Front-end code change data
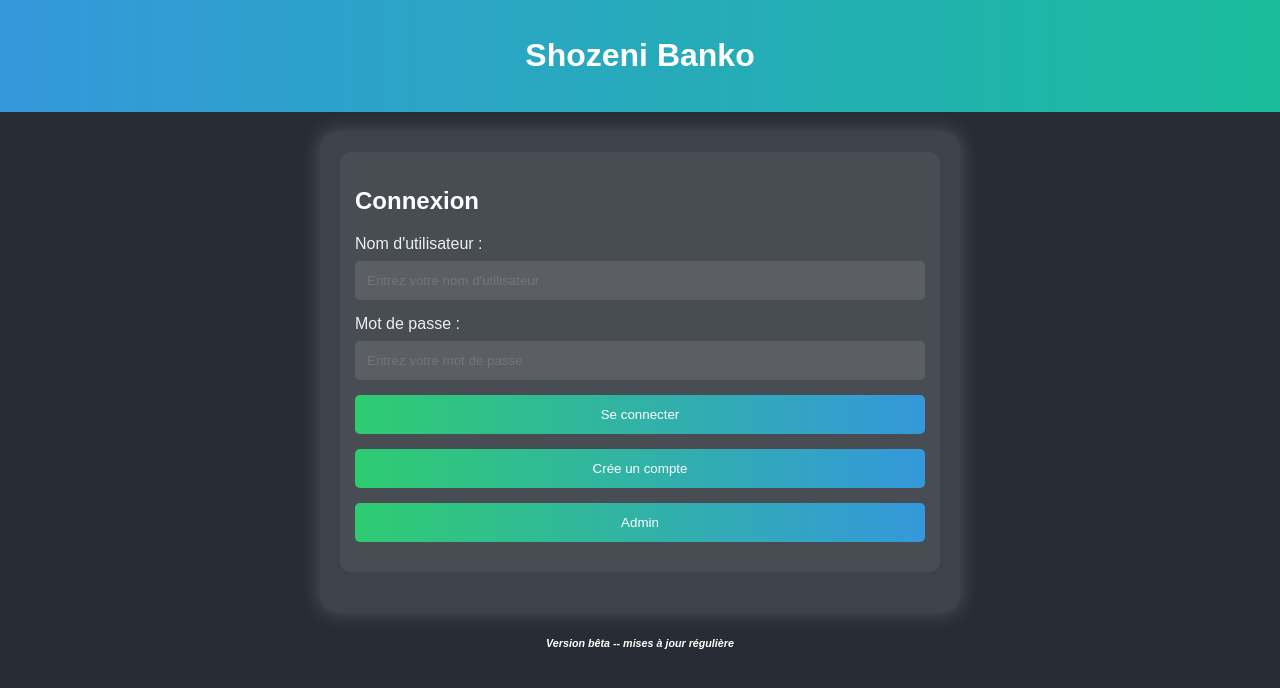
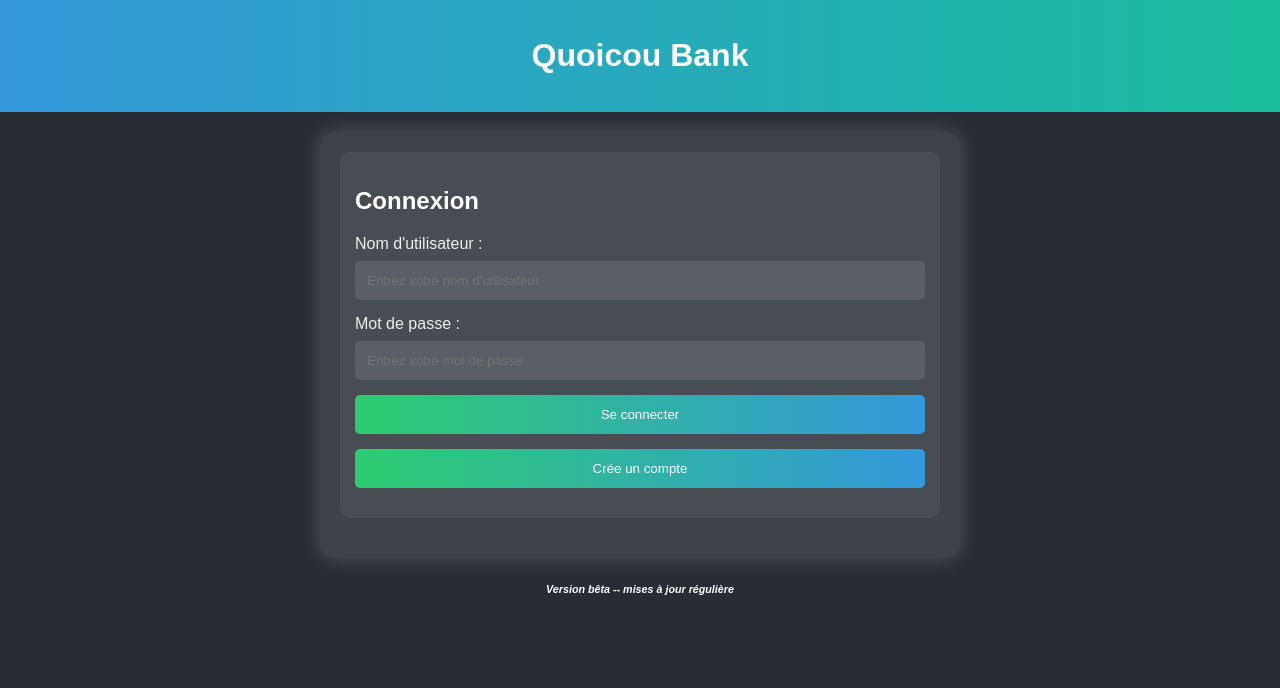
Before and after one commit to Thomas031/quoicoubank, a plain HTML site: page index.html in a window 1280 px wide. Drawn offline with Linux system fonts and the light colour scheme; some packages are replaced by stand-ins of ours; a script that the page names is missing.

Commit message:
Update index.html

```diff
--- a/index.html
+++ b/index.html
@@ -13,7 +13,7 @@
 <body>
     <script src="https://cdn.jsdelivr.net/npm/sweetalert2@11"></script>
     <header>
-        <h1>Shozeni Banko</h1>
+        <h1>Quoicou Bank</h1>
         <section id="admin-section" style="display: none;">
             <h2>Section Admin</h2>
             <button onclick="addFunds()">Ajouter des fonds</button>
@@ -35,7 +35,6 @@
             <input type="password" id="password" placeholder="Entrez votre mot de passe">
             <button onclick="login()">Se connecter</button>
             <button onclick="window.location.href='https://forms.gle/q6rXcUi3Pb8zEmJy9'">Crée un compte</button>
-            <button onclick="accessAdmin()">Admin</button>
         </section>
         <section id="admin-section-header" style="display: none;"> <!-- Nouvel ID ajouté ici -->
             <h2>Section Admin</h2>
```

TRY IT: From the data above, copy out every line with the string "none" in it.

ANSWER SECTION:
         <section id="admin-section" style="display: none;">
         <section id="admin-section-header" style="display: none;"> <!-- Nouvel ID ajouté ici -->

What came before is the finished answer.